That ultimately cost Whitehead his job in the spring of 2013, and he was ultimately replaced by former Walsh assistant Red Gendron, who has been working hard to rebuild the program back to its glory days.
It’s safe to say the script has been flipped from my childhood to adulthood, as the Patriots, Red Sox, Bruins and Celtics have won nine championships since the Pats’ triumph in Super Bowl XXXVI, while the Maine hockey program has struggled.
But one thing that has been constant during the struggles: The never-give-up attitude of the Alfond Arena faithful.
Change does not happen overnight in college sports, much less in this era of parity when schools from smaller conferences are having success. That can certainly be said in college hockey, as the last three national champions – Yale, Union College and Providence College – all won a national championship for the first time with their triumphs. But if there’s one thing Gendron wanted to re-establish when he arrived in Orono, it was to make Alfond Arena the feared home-ice advantage it once was. The Alfond is one of college hockey’s venerable, old-time barns, and when it’s rocking, you’ll leave with your ears ringing. Students still brave sub-zero temperatures for hours and hours for a coveted seat in Alfond’s famous balcony.

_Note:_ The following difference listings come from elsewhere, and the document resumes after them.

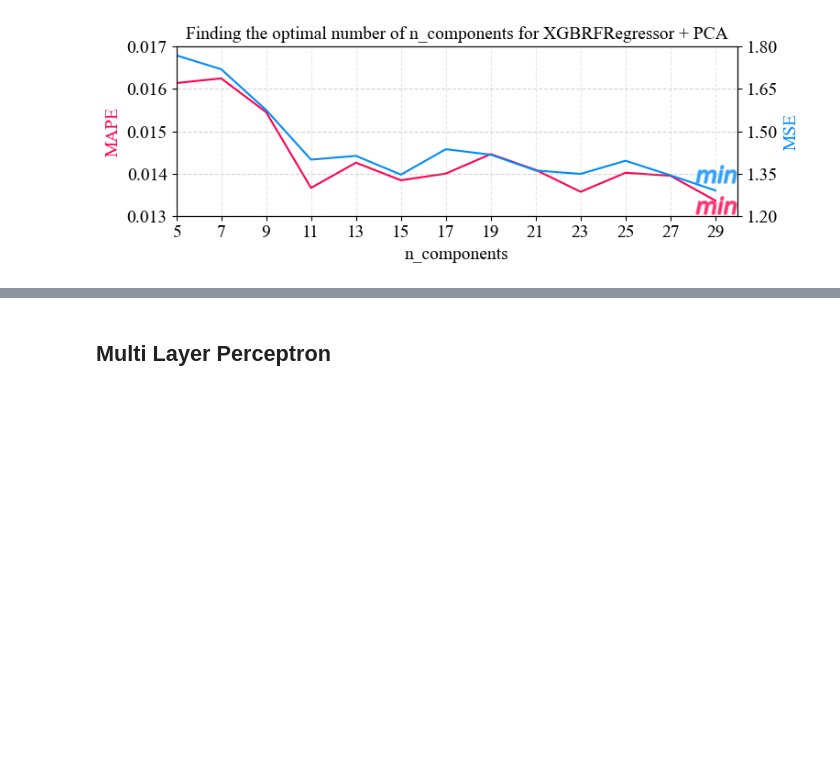
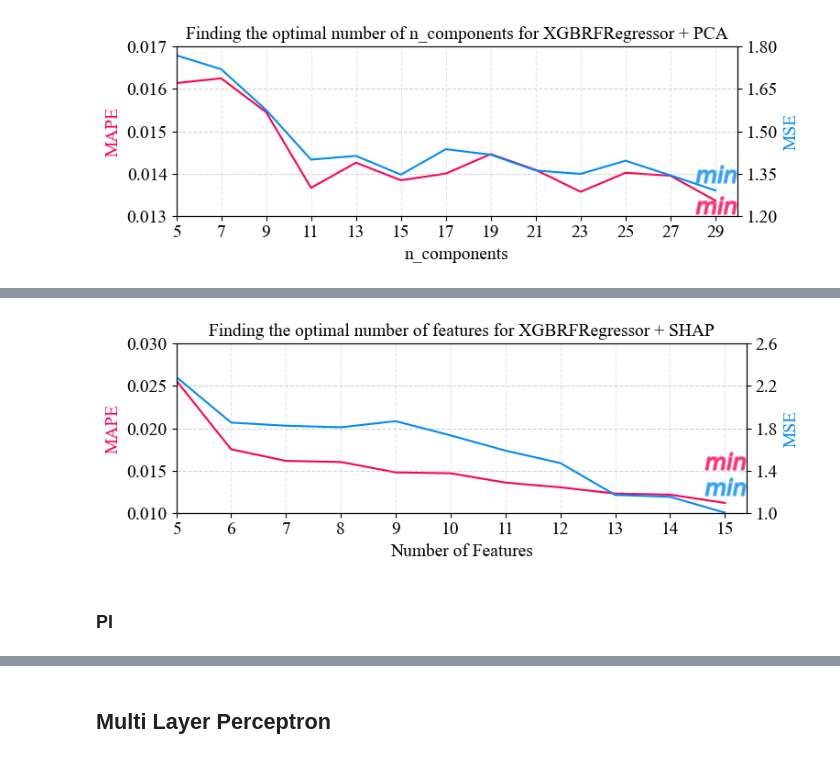
Before and after one commit to caapel/SOFC, a Jupyter notebook: SOFC_analisys.ipynb, the cells around one changed output, grey strips where cells are left out. Saved outputs shown, nothing was run; the diff lists cells and outputs as text; code cells hidden in the pictures; blank space fills up the shorter version.

```diff
--- a/SOFC_analisys.ipynb
+++ b/SOFC_analisys.ipynb
@@ -1167,0 +1316,50 @@ plt.show()
+# %%
+fontsize = 14
+plt.rcParams['font.family'] = 'Times New Roman'
+plt.rcParams['font.size'] = fontsize
+
+# plot search of the optimal number of features of SHAP
+fig, mape = plt.subplots(figsize=(8, 3))
+mse = mape.twinx()
+
+mape.plot(df_SHAP_RF_search.index, df_SHAP_RF_search.MAPE, color='#ff0051', label='MAPE')
+mse.plot(df_SHAP_RF_search.index, df_SHAP_RF_search.MSE, color='#008bfb', label='MSE')
+
+mape.set_xlabel('Number of Features', fontsize=fontsize)
+mape.set_ylabel('MAPE', fontsize=fontsize, color='#ff0051')
+mape.set_xticks(ticks=np.arange(5, 16, step=1))
+mape.set_yticks(ticks=np.arange(0.01, 0.031, step=0.005))
+mape.set_xlim(left=5, right=15.4)
+mape.set_ylim(0.01, 0.03)
+#mape.legend()
+
+mse.set_ylabel('MSE', fontsize=fontsize, color='#008bfb')
+mse.set_yticks(ticks=np.arange(1.0, 2.61, step=0.4))
+mse.set_ylim(1.0, 2.6)
+#mse.legend()
+
+mape.scatter(df_SHAP_RF_search.MAPE.idxmin(),
+             df_SHAP_RF_search.MAPE.min()+0.005,
+             linewidth=1.5,
+             marker='$min$',
+             color='#ff0051',
+             alpha=0.6,
+             s=1000)
+
+mse.scatter(df_SHAP_RF_search.MSE.idxmin(),
+            df_SHAP_RF_search.MSE.min()+0.25,
+            linewidth=1.5,
+            marker='$min$',
+            color='#008bfb',
+            alpha=0.6,
+            s=1000)
+
+mse.grid(linestyle='--', alpha=0.3)
+mape.grid(linestyle='--', alpha=0.3)
+
+plt.title('Finding the optimal number of features for XGBRFRegressor + SHAP', fontsize=fontsize)
+plt.tight_layout()
+plt.savefig('pictures/SHAP_XGBRF_search.png', dpi = 300, transparent = True)
+plt.show()
+# %% [output]
+[figure, added]
@@ -1167,0 +1370,2 @@ plt.show()
+# %% [markdown]
+### PI
```
Also changed, not shown: parts of 49 cells of this notebook, 1 other file.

I can understand that some fans may be frustrated with the progress of the Black Bears. They were expected to struggle again this season after finishing 10th in Hockey East last winter, and being ousted in the first round of the league playoffs by Vermont. Fans want winners, and Gendron and his coaching staff know that. Heading into this weekend’s home series with ECAC foe Colgate, the Black Bears are 4-11-4, having lost three straight to rivals New Hampshire. But it’s in times like this where the Black Bears need their diehard fans the most.
Heading into the Colgate series, the Black Bears are averaging 4,183 fans per home game, which does not count a home exhibition against the University of New Brunswick and three games against the Cross Insurance Arena in Portland. Friday night’s game marks the first of six consecutive games at the Alfond for the Black Bears, and Maine still has home contests remaining against the reigning champions from Providence. Even though the team’s record is what it is, do yourself a favor and get to Alfond Arena to see a game or two. What this team lacks in scoring punch they make up for by working hard and grinding opponents into tough games, and guys like Will Merchant, Dan Renouf and Matt Morris have improved vastly this season. Cam Brown is as hard a worker as you’ll find. Freshman Rob McGovern has shown signs that he can be a No. 1 goaltender as he gains experience at the Division I level.
The second half of this season will undoubtedly be an interesting one for the Black Bears. Springing a surprising upset and perhaps stealing a first-round Hockey East playoff series should be the expectations that fans should have the second half of this season. Gendron’s next couple of recruiting classes look solid on paper, including three NHL draft picks in the Class of 2016. Maine’s schedule isn’t as arduous as it was during the first half of the year, and the Bears could easily move up a couple spots in the conference standings if they play well.
If there’s anything the late Walsh would want, it’s for Maine’s fans to continue to support the team, even when things aren’t going so well in the standings. Maine fans are some of the most passionate fans in all of college hockey, and even in tough times, they continue to show that passion, and that’s one sign that the program will keep improving under Gendron’s watch and return to hockey prominence.
Remember this: My grandfather waited 75 years to see the Red Sox win a World Series. If you can’t support your team when times aren’t good, they don’t deserve your support when they’re in championship contention.